What needs to be done:
Would you set down every entry shown below, precisely as written?

Top of Dataset

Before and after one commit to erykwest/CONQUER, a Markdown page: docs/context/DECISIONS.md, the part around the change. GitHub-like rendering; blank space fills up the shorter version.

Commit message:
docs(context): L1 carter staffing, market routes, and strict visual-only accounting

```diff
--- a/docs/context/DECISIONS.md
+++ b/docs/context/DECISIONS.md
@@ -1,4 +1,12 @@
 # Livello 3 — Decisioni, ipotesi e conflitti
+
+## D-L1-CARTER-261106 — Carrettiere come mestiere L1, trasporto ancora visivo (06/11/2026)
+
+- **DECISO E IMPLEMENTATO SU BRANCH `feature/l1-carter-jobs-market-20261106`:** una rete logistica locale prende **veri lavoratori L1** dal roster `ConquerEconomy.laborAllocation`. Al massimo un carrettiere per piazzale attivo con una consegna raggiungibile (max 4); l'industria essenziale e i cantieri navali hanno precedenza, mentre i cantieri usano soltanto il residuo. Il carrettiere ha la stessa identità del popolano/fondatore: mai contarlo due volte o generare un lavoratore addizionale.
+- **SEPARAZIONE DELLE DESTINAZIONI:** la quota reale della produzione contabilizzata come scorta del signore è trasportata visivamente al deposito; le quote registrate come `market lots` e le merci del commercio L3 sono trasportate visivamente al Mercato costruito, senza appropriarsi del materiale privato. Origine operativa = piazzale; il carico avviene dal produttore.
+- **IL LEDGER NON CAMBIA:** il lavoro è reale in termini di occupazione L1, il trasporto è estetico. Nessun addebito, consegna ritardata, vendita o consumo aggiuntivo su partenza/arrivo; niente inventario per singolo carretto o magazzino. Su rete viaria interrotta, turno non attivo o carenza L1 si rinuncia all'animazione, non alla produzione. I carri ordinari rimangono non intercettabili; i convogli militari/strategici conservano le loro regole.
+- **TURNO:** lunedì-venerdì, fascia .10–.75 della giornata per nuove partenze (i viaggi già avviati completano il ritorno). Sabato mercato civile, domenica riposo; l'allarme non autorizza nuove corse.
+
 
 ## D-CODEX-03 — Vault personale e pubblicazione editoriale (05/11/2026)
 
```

Bottom of Dataset

Answer to the exercise:
Before and after one commit to erykwest/CONQUER, a Markdown page: docs/context/DECISIONS.md, the part around the change. GitHub-like rendering; blank space fills up the shorter version.

Commit message:
docs(context): L1 carter staffing, market routes, and strict visual-only accounting

```diff
--- a/docs/context/DECISIONS.md
+++ b/docs/context/DECISIONS.md
@@ -1,4 +1,12 @@
 # Livello 3 — Decisioni, ipotesi e conflitti
+
+## D-L1-CARTER-261106 — Carrettiere come mestiere L1, trasporto ancora visivo (06/11/2026)
+
+- **DECISO E IMPLEMENTATO SU BRANCH `feature/l1-carter-jobs-market-20261106`:** una rete logistica locale prende **veri lavoratori L1** dal roster `ConquerEconomy.laborAllocation`. Al massimo un carrettiere per piazzale attivo con una consegna raggiungibile (max 4); l'industria essenziale e i cantieri navali hanno precedenza, mentre i cantieri usano soltanto il residuo. Il carrettiere ha la stessa identità del popolano/fondatore: mai contarlo due volte o generare un lavoratore addizionale.
+- **SEPARAZIONE DELLE DESTINAZIONI:** la quota reale della produzione contabilizzata come scorta del signore è trasportata visivamente al deposito; le quote registrate come `market lots` e le merci del commercio L3 sono trasportate visivamente al Mercato costruito, senza appropriarsi del materiale privato. Origine operativa = piazzale; il carico avviene dal produttore.
+- **IL LEDGER NON CAMBIA:** il lavoro è reale in termini di occupazione L1, il trasporto è estetico. Nessun addebito, consegna ritardata, vendita o consumo aggiuntivo su partenza/arrivo; niente inventario per singolo carretto o magazzino. Su rete viaria interrotta, turno non attivo o carenza L1 si rinuncia all'animazione, non alla produzione. I carri ordinari rimangono non intercettabili; i convogli militari/strategici conservano le loro regole.
+- **TURNO:** lunedì-venerdì, fascia .10–.75 della giornata per nuove partenze (i viaggi già avviati completano il ritorno). Sabato mercato civile, domenica riposo; l'allarme non autorizza nuove corse.
+
 
 ## D-CODEX-03 — Vault personale e pubblicazione editoriale (05/11/2026)
 
```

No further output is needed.